=== Section Start ===
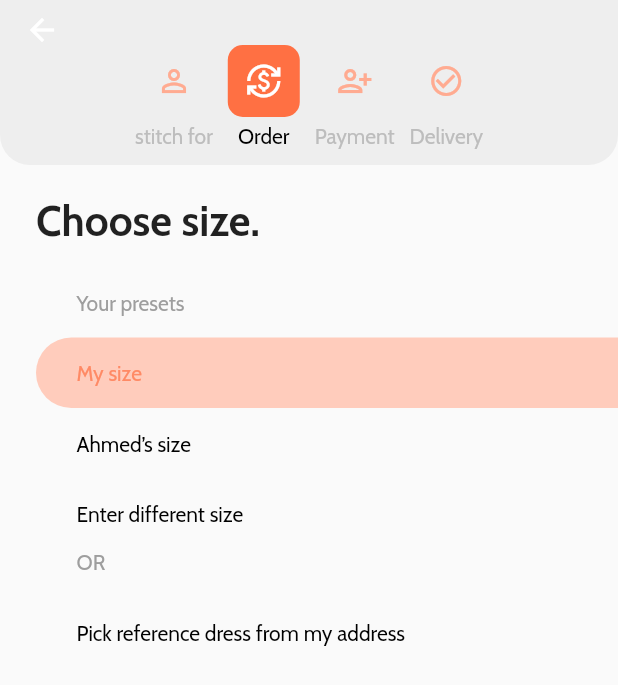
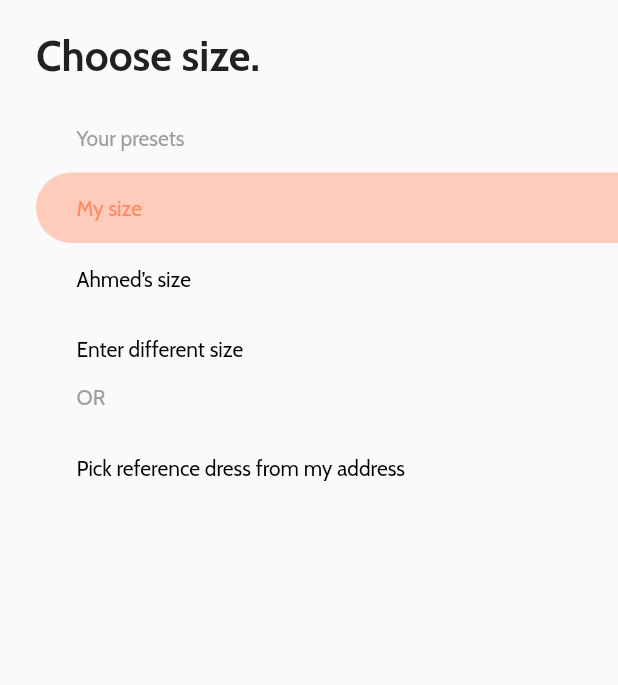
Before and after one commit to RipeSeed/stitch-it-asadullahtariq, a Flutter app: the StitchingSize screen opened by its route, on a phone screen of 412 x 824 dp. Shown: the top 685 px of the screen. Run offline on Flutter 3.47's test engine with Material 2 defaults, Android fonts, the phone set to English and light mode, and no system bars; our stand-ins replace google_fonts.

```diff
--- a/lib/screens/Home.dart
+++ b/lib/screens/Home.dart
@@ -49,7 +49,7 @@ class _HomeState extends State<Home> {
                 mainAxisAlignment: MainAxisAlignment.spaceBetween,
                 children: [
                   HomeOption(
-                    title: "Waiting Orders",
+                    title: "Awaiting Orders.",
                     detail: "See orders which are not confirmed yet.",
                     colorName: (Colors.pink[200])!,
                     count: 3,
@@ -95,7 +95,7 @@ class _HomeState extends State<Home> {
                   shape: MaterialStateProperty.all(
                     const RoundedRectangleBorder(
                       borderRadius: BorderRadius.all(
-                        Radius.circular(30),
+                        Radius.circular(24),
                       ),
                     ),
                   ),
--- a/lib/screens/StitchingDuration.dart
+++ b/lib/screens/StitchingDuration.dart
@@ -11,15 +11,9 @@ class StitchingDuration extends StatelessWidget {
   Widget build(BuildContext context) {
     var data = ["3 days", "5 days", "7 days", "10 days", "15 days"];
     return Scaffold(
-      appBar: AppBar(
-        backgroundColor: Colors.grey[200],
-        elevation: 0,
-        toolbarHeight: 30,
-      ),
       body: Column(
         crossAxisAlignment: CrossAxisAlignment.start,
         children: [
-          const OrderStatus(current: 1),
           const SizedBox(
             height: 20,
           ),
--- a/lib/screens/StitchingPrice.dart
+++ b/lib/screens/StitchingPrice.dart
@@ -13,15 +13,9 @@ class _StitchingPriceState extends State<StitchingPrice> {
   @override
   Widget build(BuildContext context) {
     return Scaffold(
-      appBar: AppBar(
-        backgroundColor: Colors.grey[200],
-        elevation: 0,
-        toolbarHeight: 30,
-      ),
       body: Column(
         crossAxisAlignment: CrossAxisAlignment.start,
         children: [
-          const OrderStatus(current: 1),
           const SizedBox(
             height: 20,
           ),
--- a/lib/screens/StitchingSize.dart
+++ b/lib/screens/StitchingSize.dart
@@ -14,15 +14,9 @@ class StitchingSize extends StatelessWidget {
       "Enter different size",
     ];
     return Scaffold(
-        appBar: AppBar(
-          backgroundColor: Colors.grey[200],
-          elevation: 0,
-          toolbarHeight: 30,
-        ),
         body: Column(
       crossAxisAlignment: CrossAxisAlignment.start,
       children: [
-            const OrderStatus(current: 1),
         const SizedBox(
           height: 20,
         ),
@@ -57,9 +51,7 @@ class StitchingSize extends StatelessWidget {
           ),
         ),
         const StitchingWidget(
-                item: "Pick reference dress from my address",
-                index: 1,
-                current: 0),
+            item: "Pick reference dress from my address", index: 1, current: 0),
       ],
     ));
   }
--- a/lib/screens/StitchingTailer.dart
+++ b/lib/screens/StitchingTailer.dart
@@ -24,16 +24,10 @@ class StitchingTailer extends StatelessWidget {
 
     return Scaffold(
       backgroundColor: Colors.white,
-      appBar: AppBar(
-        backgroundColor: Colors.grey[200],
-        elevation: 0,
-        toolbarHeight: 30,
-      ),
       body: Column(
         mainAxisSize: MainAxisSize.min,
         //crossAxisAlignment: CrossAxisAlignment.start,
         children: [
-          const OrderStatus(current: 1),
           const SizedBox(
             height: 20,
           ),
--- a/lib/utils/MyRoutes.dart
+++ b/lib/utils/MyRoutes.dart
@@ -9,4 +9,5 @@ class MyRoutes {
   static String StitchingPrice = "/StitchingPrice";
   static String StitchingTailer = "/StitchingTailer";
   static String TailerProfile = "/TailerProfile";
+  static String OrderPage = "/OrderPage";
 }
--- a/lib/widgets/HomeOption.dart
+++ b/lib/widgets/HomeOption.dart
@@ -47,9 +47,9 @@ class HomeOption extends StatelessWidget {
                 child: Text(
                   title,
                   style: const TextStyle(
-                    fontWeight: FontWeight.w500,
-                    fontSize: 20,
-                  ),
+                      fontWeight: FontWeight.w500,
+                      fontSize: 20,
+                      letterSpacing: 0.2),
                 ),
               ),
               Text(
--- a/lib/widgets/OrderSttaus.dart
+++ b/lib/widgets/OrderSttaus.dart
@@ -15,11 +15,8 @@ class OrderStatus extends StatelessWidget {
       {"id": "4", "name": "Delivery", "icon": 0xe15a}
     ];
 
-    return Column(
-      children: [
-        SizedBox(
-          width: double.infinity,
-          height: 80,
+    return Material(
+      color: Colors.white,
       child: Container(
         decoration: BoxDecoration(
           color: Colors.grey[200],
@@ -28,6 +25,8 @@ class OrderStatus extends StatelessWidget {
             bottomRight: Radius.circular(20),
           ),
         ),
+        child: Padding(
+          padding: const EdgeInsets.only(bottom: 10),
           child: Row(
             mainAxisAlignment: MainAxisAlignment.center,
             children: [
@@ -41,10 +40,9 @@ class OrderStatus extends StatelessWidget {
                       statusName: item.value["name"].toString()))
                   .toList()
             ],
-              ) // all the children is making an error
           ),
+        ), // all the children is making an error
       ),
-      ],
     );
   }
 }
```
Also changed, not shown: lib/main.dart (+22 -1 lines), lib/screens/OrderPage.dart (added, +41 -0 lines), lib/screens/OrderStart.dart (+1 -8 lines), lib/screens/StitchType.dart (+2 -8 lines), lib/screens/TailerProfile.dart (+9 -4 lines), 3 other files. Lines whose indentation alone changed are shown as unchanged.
=== Section End ===
Task requirements → Work out how many lines in the entries contain the string "circular", then reply with that number and nothing more.

Task result → 3